Work order:
Should a line below contain the word "like", report it.

Exercise data:

+---+

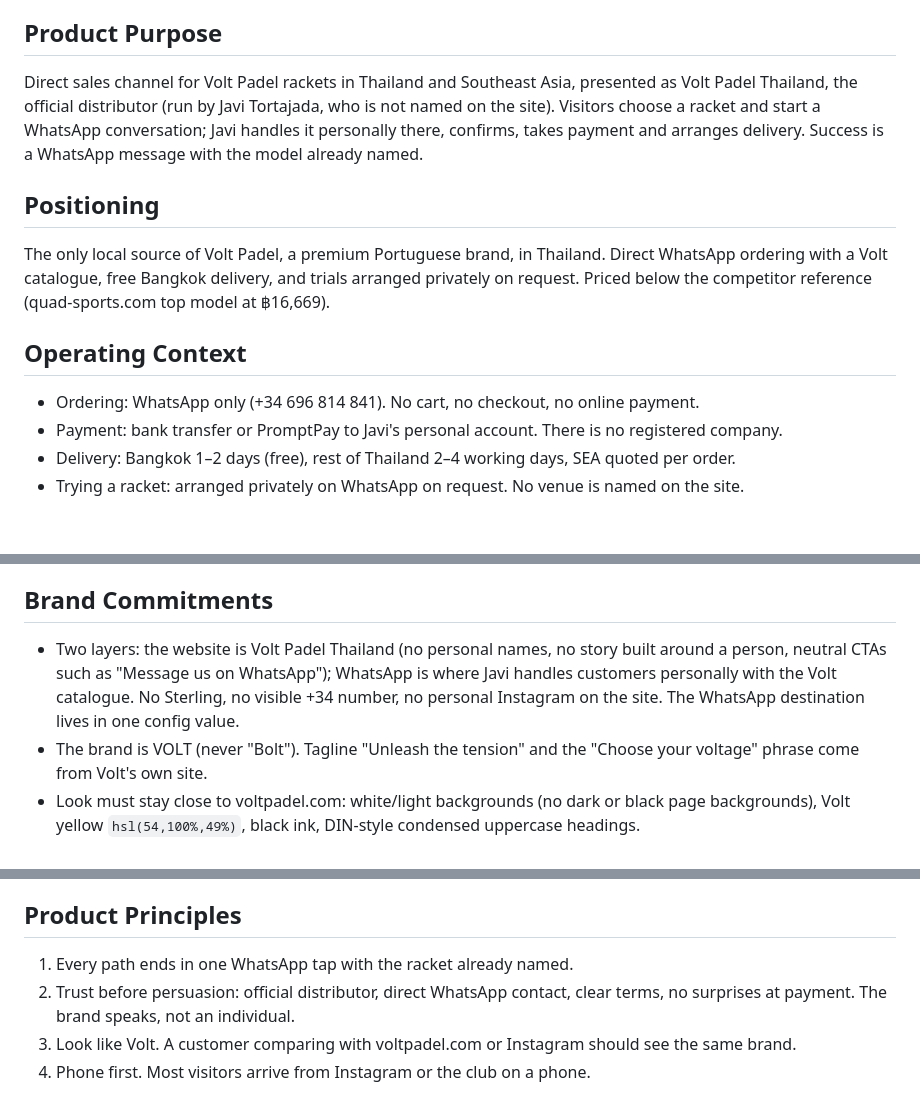
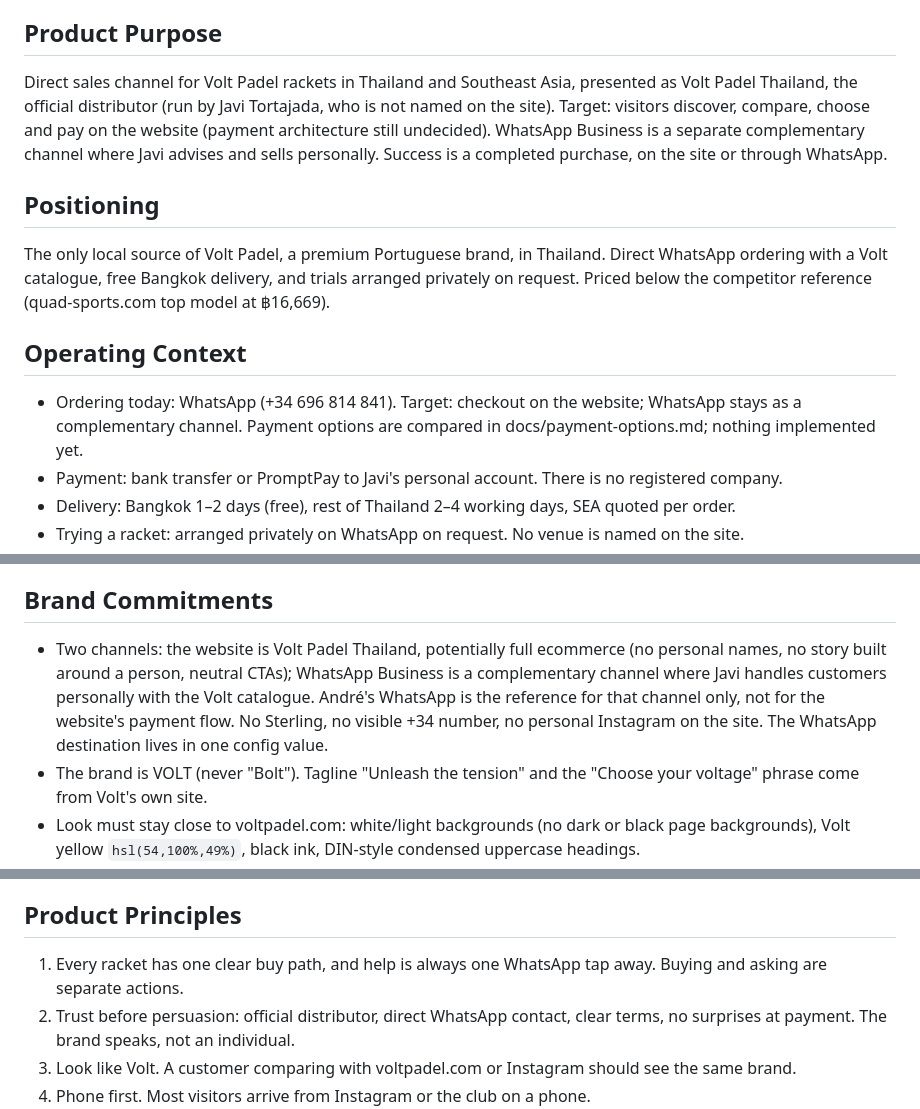
Before and after one commit to javitortajada13/Volt-website, a Markdown page: PRODUCT.md, 3 parts joined by grey strips. GitHub-like rendering; blank space fills up the shorter version.

```diff
--- a/PRODUCT.md
+++ b/PRODUCT.md
@@ -16,7 +16,7 @@ Padel players in Thailand, mostly Bangkok: expats and Thai players at club level
 
 ## Product Purpose
 
-Direct sales channel for Volt Padel rackets in Thailand and Southeast Asia, presented as Volt Padel Thailand, the official distributor (run by Javi Tortajada, who is not named on the site). Visitors choose a racket and start a WhatsApp conversation; Javi handles it personally there, confirms, takes payment and arranges delivery. Success is a WhatsApp message with the model already named.
+Direct sales channel for Volt Padel rackets in Thailand and Southeast Asia, presented as Volt Padel Thailand, the official distributor (run by Javi Tortajada, who is not named on the site). Target: visitors discover, compare, choose and pay on the website (payment architecture still undecided). WhatsApp Business is a separate complementary channel where Javi advises and sells personally. Success is a completed purchase, on the site or through WhatsApp.
 
 ## Positioning
 
@@ -24,7 +24,7 @@ The only local source of Volt Padel, a premium Portuguese brand, in Thailand. Di
 
 ## Operating Context
 
-- Ordering: WhatsApp only (+34 696 814 841). No cart, no checkout, no online payment.
+- Ordering today: WhatsApp (+34 696 814 841). Target: checkout on the website; WhatsApp stays as a complementary channel. Payment options are compared in docs/payment-options.md; nothing implemented yet.
 - Payment: bank transfer or PromptPay to Javi's personal account. There is no registered company.
 - Delivery: Bangkok 1–2 days (free), rest of Thailand 2–4 working days, SEA quoted per order.
 - Trying a racket: arranged privately on WhatsApp on request. No venue is named on the site.
@@ -40,7 +40,7 @@ The only local source of Volt Padel, a premium Portuguese brand, in Thailand. Di
 
 ## Brand Commitments
 
-- Two layers: the website is Volt Padel Thailand (no personal names, no story built around a person, neutral CTAs such as "Message us on WhatsApp"); WhatsApp is where Javi handles customers personally with the Volt catalogue. No Sterling, no visible +34 number, no personal Instagram on the site. The WhatsApp destination lives in one config value.
+- Two channels: the website is Volt Padel Thailand, potentially full ecommerce (no personal names, no story built around a person, neutral CTAs); WhatsApp Business is a complementary channel where Javi handles customers personally with the Volt catalogue. André's WhatsApp is the reference for that channel only, not for the website's payment flow. No Sterling, no visible +34 number, no personal Instagram on the site. The WhatsApp destination lives in one config value.
 - The brand is VOLT (never "Bolt"). Tagline "Unleash the tension" and the "Choose your voltage" phrase come from Volt's own site.
 - Look must stay close to voltpadel.com: white/light backgrounds (no dark or black page backgrounds), Volt yellow `hsl(54,100%,49%)`, black ink, DIN-style condensed uppercase headings.
 - Official Volt logo and v5 racket images in `assets/` (downloaded from voltpadel.com).
@@ -52,7 +52,7 @@ The only local source of Volt Padel, a premium Portuguese brand, in Thailand. Di
 
 ## Product Principles
 
-1. Every path ends in one WhatsApp tap with the racket already named.
+1. Every racket has one clear buy path, and help is always one WhatsApp tap away. Buying and asking are separate actions.
 2. Trust before persuasion: official distributor, direct WhatsApp contact, clear terms, no surprises at payment. The brand speaks, not an individual.
 3. Look like Volt. A customer comparing with voltpadel.com or Instagram should see the same brand.
 4. Phone first. Most visitors arrive from Instagram or the club on a phone.
```
Also changed, not shown: CLAUDE.md (+10 -8 lines), docs/payment-options.md (added, +58 -0 lines).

+---+

Answer space:
Before and after one commit to javitortajada13/Volt-website, a Markdown page: PRODUCT.md, 3 parts joined by grey strips. GitHub-like rendering; blank space fills up the shorter version.
 3. Look like Volt. A customer comparing with voltpadel.com or Instagram should see the same brand.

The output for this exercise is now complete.